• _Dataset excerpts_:
┄┄┄┄┄┄┄┄┄┄

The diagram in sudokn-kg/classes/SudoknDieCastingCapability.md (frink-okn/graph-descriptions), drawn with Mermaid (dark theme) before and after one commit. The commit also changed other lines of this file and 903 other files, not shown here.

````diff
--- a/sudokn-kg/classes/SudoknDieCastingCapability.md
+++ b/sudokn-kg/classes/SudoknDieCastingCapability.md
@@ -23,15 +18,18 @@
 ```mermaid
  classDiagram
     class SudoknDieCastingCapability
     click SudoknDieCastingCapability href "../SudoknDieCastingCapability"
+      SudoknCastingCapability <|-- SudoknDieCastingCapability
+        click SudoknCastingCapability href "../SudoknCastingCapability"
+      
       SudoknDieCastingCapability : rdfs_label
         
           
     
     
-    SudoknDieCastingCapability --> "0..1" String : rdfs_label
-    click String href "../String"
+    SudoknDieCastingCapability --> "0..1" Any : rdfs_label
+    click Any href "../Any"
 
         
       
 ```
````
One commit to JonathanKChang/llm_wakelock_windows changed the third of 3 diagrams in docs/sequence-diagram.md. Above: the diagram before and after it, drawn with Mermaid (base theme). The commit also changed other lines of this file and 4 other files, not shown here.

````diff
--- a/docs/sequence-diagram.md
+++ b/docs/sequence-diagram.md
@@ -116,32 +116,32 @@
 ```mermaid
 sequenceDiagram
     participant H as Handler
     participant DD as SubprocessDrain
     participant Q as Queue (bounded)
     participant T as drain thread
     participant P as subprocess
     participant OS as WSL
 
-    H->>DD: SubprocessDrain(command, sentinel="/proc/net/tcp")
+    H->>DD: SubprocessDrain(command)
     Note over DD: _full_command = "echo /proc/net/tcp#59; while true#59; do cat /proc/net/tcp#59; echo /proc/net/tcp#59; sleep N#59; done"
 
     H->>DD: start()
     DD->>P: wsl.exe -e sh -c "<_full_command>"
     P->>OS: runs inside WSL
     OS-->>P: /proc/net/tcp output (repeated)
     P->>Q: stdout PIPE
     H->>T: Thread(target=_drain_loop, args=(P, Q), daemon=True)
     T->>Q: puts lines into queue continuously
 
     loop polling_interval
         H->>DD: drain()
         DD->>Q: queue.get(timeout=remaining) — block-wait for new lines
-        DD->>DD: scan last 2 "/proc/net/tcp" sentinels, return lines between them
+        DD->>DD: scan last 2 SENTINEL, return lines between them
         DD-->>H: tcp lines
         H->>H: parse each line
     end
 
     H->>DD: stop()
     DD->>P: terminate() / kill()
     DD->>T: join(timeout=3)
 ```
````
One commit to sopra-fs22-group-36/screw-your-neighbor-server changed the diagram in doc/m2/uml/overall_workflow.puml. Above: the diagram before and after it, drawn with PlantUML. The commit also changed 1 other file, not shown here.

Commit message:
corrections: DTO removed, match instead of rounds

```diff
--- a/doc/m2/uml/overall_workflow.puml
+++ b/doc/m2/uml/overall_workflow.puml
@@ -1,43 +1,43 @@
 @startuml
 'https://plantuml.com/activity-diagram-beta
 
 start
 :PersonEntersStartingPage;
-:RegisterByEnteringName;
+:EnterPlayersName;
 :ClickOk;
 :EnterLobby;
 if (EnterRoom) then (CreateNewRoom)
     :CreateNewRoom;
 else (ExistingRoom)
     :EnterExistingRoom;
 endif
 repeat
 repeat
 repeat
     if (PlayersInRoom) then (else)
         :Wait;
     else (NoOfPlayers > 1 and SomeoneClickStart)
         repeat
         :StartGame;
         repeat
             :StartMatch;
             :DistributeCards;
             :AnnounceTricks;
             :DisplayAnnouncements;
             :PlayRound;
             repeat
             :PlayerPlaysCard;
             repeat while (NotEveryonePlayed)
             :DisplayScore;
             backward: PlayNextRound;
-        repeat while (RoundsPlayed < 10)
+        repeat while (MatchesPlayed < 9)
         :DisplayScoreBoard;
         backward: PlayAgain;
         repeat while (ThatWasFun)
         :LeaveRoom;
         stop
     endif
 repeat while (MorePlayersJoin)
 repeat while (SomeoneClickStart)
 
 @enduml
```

┄┄┄┄┄┄┄┄┄┄

• _Problem to work on_: Copy out all the lines of the records that include "participant".

• _Your response_:
     participant H as Handler
     participant DD as SubprocessDrain
     participant Q as Queue (bounded)
     participant T as drain thread
     participant P as subprocess
     participant OS as WSL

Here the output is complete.